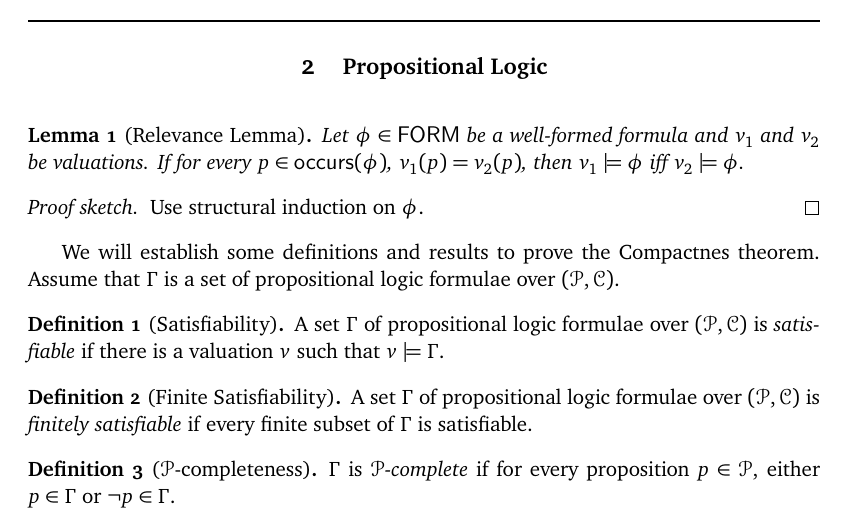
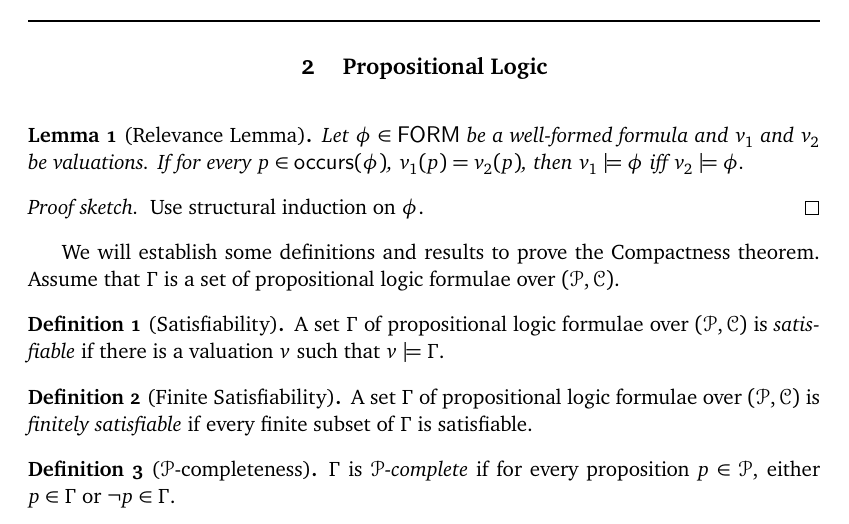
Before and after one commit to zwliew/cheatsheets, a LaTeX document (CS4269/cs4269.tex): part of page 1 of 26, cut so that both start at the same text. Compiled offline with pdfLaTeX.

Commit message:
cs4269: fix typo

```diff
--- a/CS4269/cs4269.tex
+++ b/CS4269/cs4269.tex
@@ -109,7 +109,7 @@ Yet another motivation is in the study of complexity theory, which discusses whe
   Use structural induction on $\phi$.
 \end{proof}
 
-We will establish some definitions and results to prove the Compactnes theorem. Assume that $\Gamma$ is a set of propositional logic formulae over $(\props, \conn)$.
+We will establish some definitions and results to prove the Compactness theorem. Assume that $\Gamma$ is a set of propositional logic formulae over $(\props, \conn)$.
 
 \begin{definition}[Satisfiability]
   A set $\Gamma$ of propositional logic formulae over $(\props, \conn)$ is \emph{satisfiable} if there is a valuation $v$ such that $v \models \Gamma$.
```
...
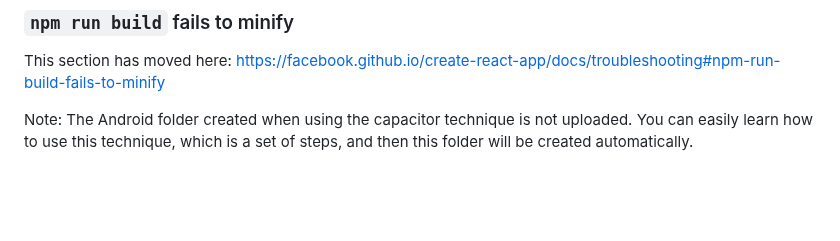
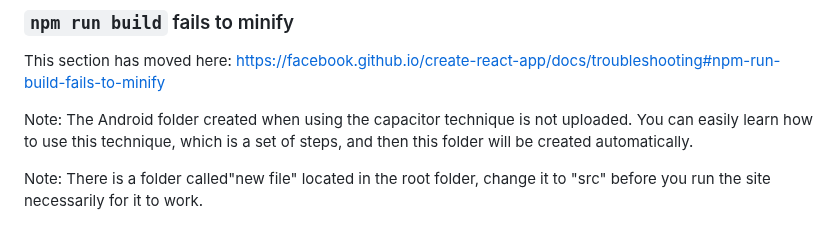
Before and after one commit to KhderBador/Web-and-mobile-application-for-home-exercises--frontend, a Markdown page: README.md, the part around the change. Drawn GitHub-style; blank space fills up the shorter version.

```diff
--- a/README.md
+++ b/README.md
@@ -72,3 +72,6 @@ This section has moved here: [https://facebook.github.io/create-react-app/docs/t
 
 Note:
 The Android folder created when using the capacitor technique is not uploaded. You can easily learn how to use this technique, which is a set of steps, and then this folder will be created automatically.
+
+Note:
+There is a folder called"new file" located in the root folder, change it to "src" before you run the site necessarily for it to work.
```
* * *
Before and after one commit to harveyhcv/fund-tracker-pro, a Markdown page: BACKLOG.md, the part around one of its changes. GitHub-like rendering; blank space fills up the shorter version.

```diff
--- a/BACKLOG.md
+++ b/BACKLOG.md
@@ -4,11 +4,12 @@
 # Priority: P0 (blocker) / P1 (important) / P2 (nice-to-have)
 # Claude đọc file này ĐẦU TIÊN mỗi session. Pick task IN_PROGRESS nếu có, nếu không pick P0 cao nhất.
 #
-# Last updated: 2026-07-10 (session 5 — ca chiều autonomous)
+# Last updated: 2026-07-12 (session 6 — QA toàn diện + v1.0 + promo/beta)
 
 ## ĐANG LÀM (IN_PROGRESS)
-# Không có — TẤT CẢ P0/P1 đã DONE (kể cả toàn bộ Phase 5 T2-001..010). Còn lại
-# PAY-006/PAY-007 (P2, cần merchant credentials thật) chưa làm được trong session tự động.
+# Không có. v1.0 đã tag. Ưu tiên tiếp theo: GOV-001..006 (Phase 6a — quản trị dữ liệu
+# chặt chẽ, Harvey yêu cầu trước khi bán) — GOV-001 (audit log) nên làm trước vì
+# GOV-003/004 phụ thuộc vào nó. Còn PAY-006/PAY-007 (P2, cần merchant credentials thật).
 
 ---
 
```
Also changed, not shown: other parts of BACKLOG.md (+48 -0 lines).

▶ **Task requirements**
Check each line of the listing above for the string "README" and return those that contain it.

▶ **Solution**
Before and after one commit to KhderBador/Web-and-mobile-application-for-home-exercises--frontend, a Markdown page: README.md, the part around the change. Drawn GitHub-style; blank space fills up the shorter version.
--- a/README.md
+++ b/README.md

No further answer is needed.